Want to make sure that your data gets used to inform decisions?
Get your stakeholders involved in the sense-making process!
Are you familiar with data placemats?
Here’s how they work:
- Design Data Placemats
- Facilitate an Interpretation Meeting
- Include those Insights in the Final Report or Slideshow
Step 1: Design Data Placemats
First, we analyze the data and display key findings in data placemats. You might display survey responses, for example.
These placemats should include traditional graphs. That means the graph titles contain the topic area, not the takeaway finding, and there’s no color contrast. Imagine a bar chart where every bar is the same color, so that nothing stands out. It’s up to the viewer to figure out the “so what?” for themselves.
We can make data placemats in any software program. You know I’m a champion for everyday software. PowerPoint’s my top choice for data placemats because it’s easy to arrange multiple graphs on the slide.

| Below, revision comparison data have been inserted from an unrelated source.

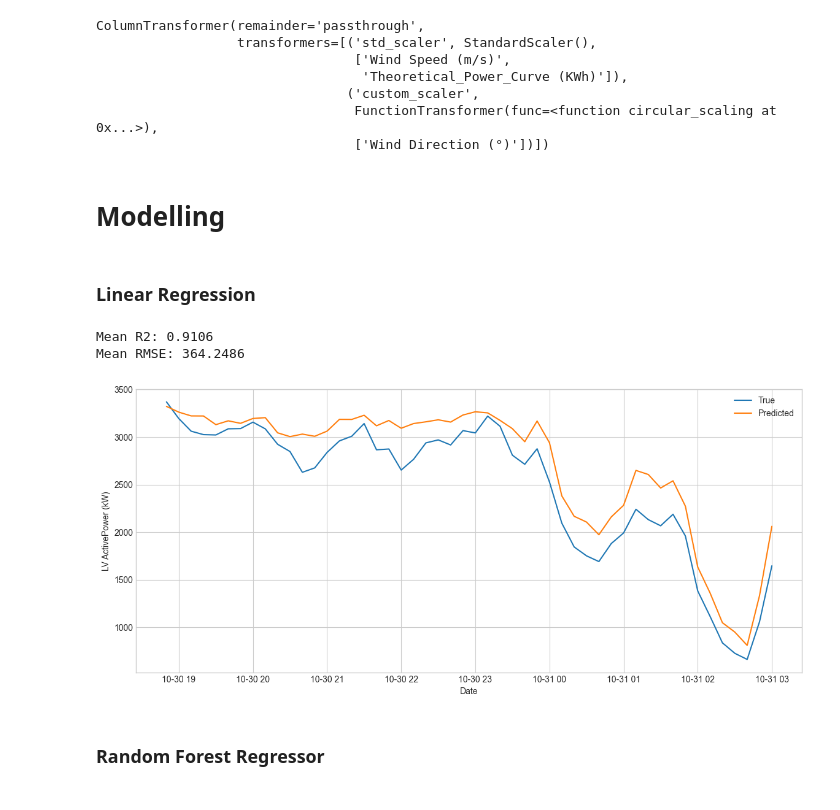
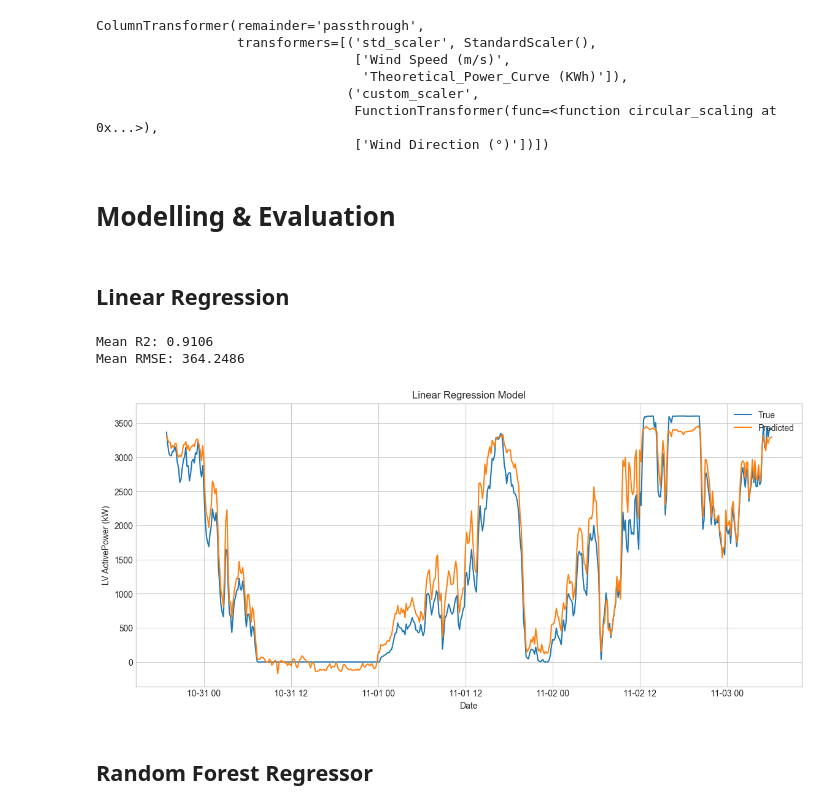
Before and after one commit to JotaN98/MScDataScience_AI, a Jupyter notebook: Final Project/final_project.ipynb, the cells around one changed output. Drawn from its saved outputs; the diff is of its cells as text; code cells hidden in the pictures.

Commit message:
Modelling separately

```diff
--- a/Final Project/final_project.ipynb
+++ b/Final Project/final_project.ipynb
@@ -339,6 +339,6 @@ ColumnTransformer(remainder='passthrough',
                                  FunctionTransformer(func=<function circular_scaling at 0x...>),
                                  ['Wind Direction (°)'])])
 # %% [markdown]
-# Modelling
+# Modelling & Evaluation
 # %%
 from sklearn.metrics import r2_score,mean_squared_error
@@ -346,7 +345,7 @@ from sklearn.pipeline import Pipeline
 from sklearn.linear_model import LinearRegression
 from sklearn.ensemble import RandomForestRegressor
 # %% [markdown]
-### Linear Regression
+## Linear Regression
 # %%
 model_lin = LinearRegression()
 
@@ -385,17 +383,18 @@ Mean RMSE: 364.2486
 # %%
 # line plot of observed vs predicted
 sns.set_style("whitegrid")
 plt.figure(figsize=(14,6))
-sns.lineplot(y=y_test[0:50],x=y_test.index[0:50], label="True")
-sns.lineplot(y=y_pred_lin[0:50],x=y_test.index[0:50], label="Predicted")
+sns.lineplot(y=y_test[0:500],x=y_test.index[0:500], label="True")
+sns.lineplot(y=y_pred_lin[0:500],x=y_test.index[0:500], label="Predicted")
 plt.legend(loc='upper right')
-plt.xlabel("Date")
+plt.title("Linear Regression Model")
+plt.xlabel("Date / Time")
 plt.ylabel("LV ActivePower (kW)")
 plt.show()
 # %% [output]
-[figure, old version]
+[figure, new version]
 # %% [markdown]
-### Random Forest Regressor
+## Random Forest Regressor
 # %%
 model_randF = RandomForestRegressor(n_estimators=100, random_state=42)
 
```
Also changed, not shown: parts of 4 cells of this notebook.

Your placemats might look like this, with one page per survey topic.
Step 2: Facilitate an Interpretation Meeting
Next, we gather people together, either virtually or in-person.

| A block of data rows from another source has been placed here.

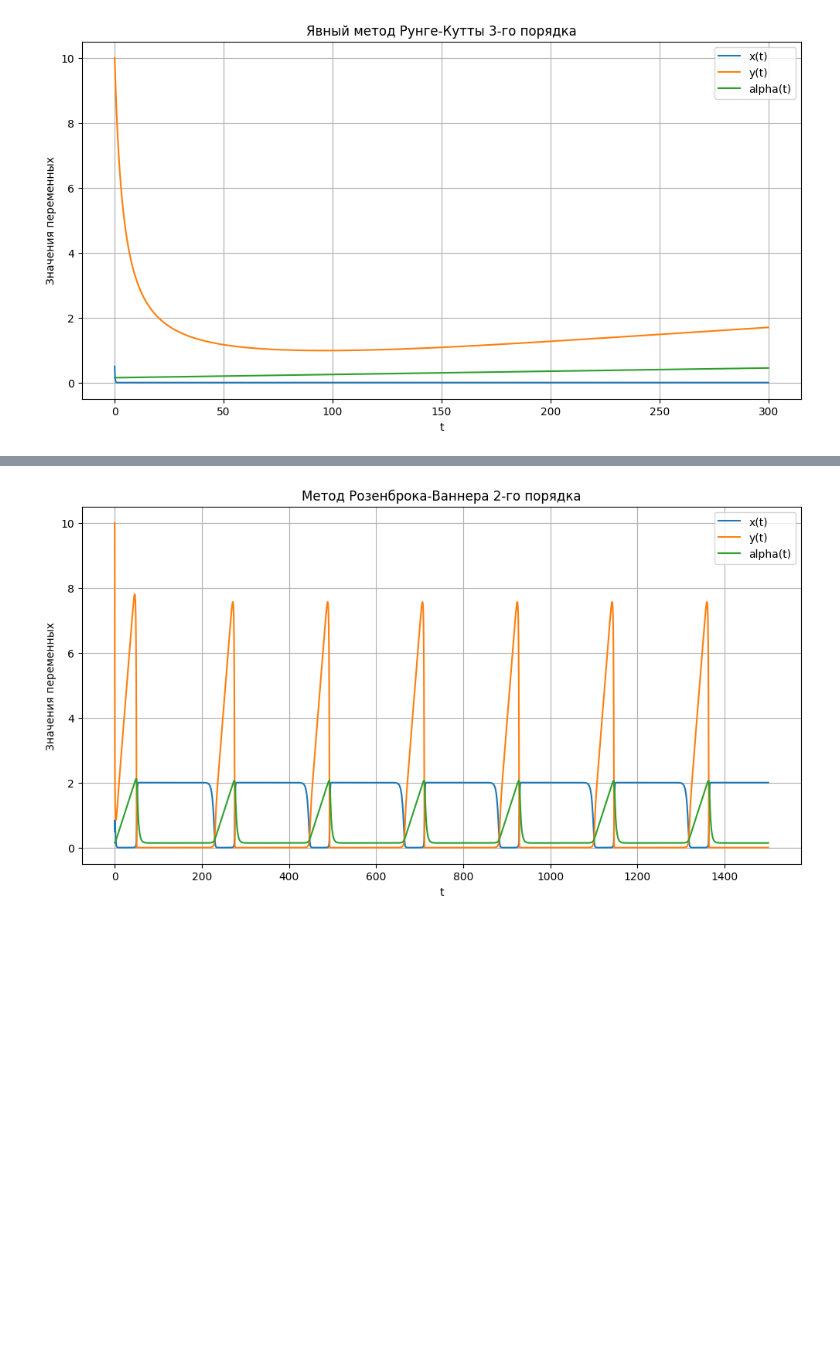
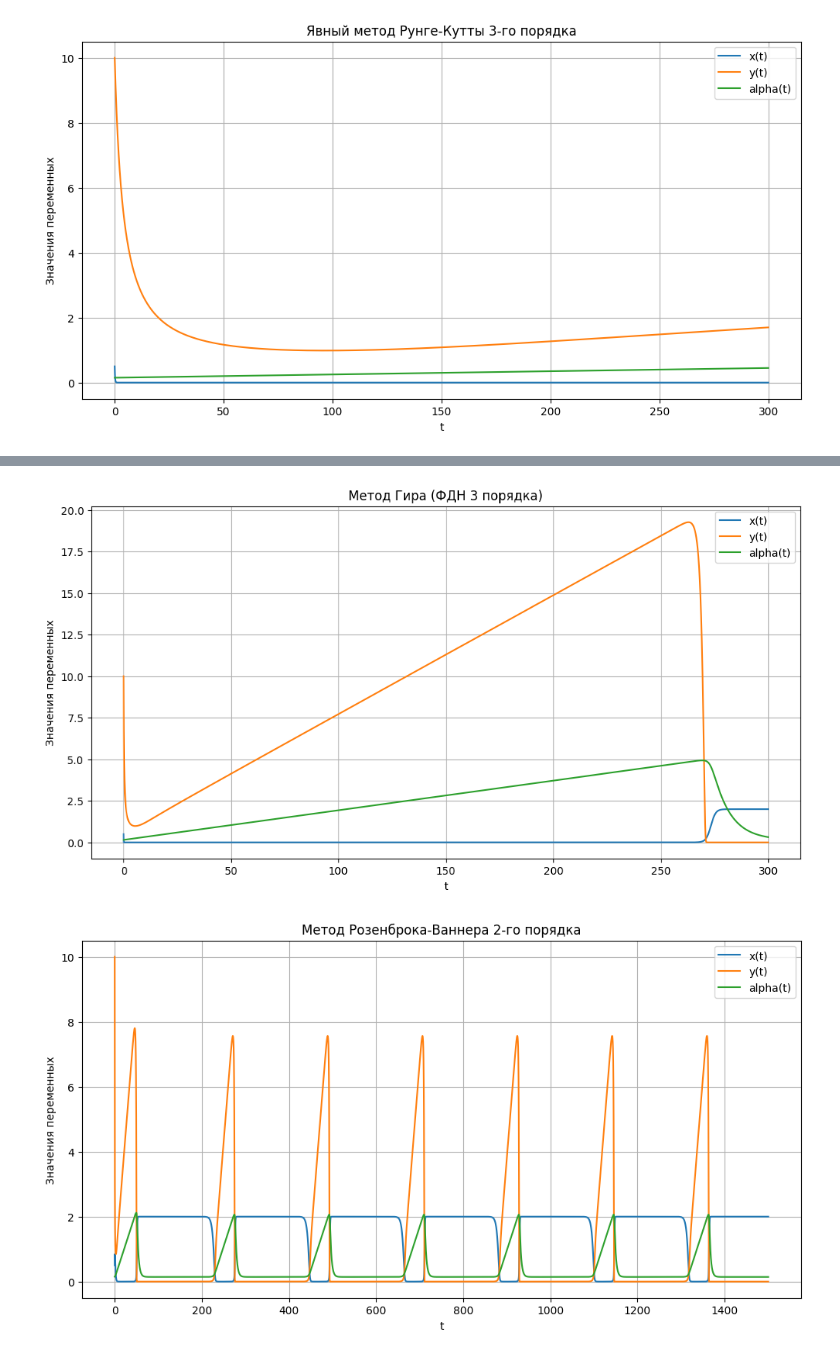
Before and after one commit to NeroMipt/Computational-math, a Jupyter notebook: lab2_10_9_13.ipynb, the cells around one changed output, grey strips where cells are left out. Saved outputs shown, nothing was run; the diff lists cells and outputs as text; code cells hidden in the pictures; blank space fills up the shorter version.

```diff
--- a/lab2_10_9_13.ipynb
+++ b/lab2_10_9_13.ipynb
@@ -161,2 +107,53 @@ plt.show()
+# %%
+
+
+eps = 0.01
+h = 0.01
+t_max = 300
+N = int(t_max / h)
+t = np.linspace(0, t_max, N+1)
+
+
+x0, y0, alpha0 = 0.5, 10.0, 0.15
+X = np.zeros((N+1, 3))
+X[0] = [x0, y0, alpha0]
+
+
+
+def rk3_step(Xn):
+    k1 = f(Xn)
+    k2 = f(Xn + h * k1 / 2)
+    k3 = f(Xn - h * k1 + 2 * h * k2)
+    return Xn + h * (k1 + 4 * k2 + k3) / 6
+
+X[1] = rk3_step(X[0])
+X[2] = rk3_step(X[1])
+
+
+def gear3_step(X_hist):
+    Xn2, Xn1, Xn = X_hist
+    X_guess = (18*Xn - 9*Xn1 + 2*Xn2) / 11
+    for _ in range(10):
+        f_val = f(X_guess)
+        X_new = (18*Xn - 9*Xn1 + 2*Xn2 + 6*h*f_val) / 11
+        X_guess = 0.8 * X_guess + 0.2 * X_new
+    return X_guess
+
+for n in range(2, N):
+    X[n+1] = gear3_step(X[n-2:n+1])
+
+
+plt.figure(figsize=(12, 6))
+plt.plot(t, X[:, 0], label='x(t)')
+plt.plot(t, X[:, 1], label='y(t)')
+plt.plot(t, X[:, 2], label='alpha(t)')
+plt.xlabel('t')
+plt.ylabel('Значения переменных')
+plt.title('Метод Гира (ФДН 3 порядка)')
+plt.legend()
+plt.grid(True)
+plt.show()
+# %% [output]
+[figure, added]
 # %%
 
```
Also changed, not shown: parts of 4 cells of this notebook.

During the meeting, we’re facilitators, not lecturers.
It’s a conversation, not a presentation.
We ask questions like:
- “What surprises you about the data?”
- “What factors might explain the patterns we’re seeing?”
- “What additional questions do you have?”
The goal is to get attendees to verbalize the takeaway findings in their own words. We listen, listen, listen.
Step 3: Include those Insights in the Final Report or Slideshow
Finally, we go back to our offices and create a final deliverable for the project, like a report or slideshow (if needed).
The final version should include storytelling graphs, which means the graphs have the takeaway findings in the graph titles, and include color contrast. Imagine a bar chart where everything’s grayed-out except for the one important bar in a darker color.
The interpretation meeting becomes a data collection event; we quote the meeting attendees and include that qualitative data in the final report.
This process not only gets stakeholders involved in the process–making it more likely that they’ll use the findings–but makes the final report or slideshow even richer.
I learned this technique years ago from Veena Pankaj. Veena and I published an article about placemats together that you read can here: https://onlinelibrary.wiley.com/doi/pdf/10.1002/ev.20181
Have you used data placemats in your project? Comment and share tips of your own!